***** The data *****

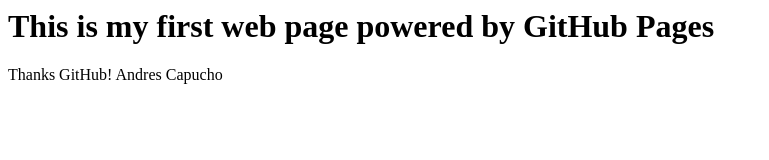
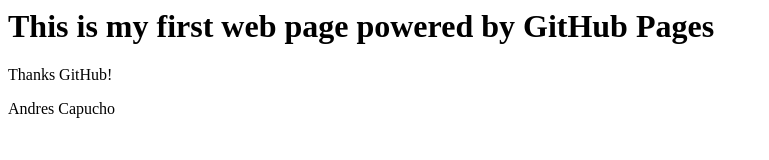
Before and after one commit to GitCapucho1/myFirstRepo, a plain HTML site: page index.html in a window 1280 px wide. Shown: the whole page, without its empty margins (0-769 px from the left). Drawn offline with Linux system fonts and the light colour scheme.

Commit message:
Paragraph change

```diff
--- a/index.html
+++ b/index.html
@@ -1,7 +1,7 @@
 <html>
 <H1>This is my first web page powered by GitHub Pages</H1>
 
-Thanks GitHub!
-Andres Capucho
+<p>Thanks GitHub!</p>
+<p>Andres Capucho</p>
 
 </html>
```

*****

**Problem to solve:**
All entries must be output unchanged, with every picture omitted.

**Solution for this task:**
Before and after one commit to GitCapucho1/myFirstRepo, a plain HTML site: page index.html in a window 1280 px wide. Shown: the whole page, without its empty margins (0-769 px from the left). Drawn offline with Linux system fonts and the light colour scheme.

Commit message:
Paragraph change

```diff
--- a/index.html
+++ b/index.html
@@ -1,7 +1,7 @@
 <html>
 <H1>This is my first web page powered by GitHub Pages</H1>
 
-Thanks GitHub!
-Andres Capucho
+<p>Thanks GitHub!</p>
+<p>Andres Capucho</p>
 
 </html>
```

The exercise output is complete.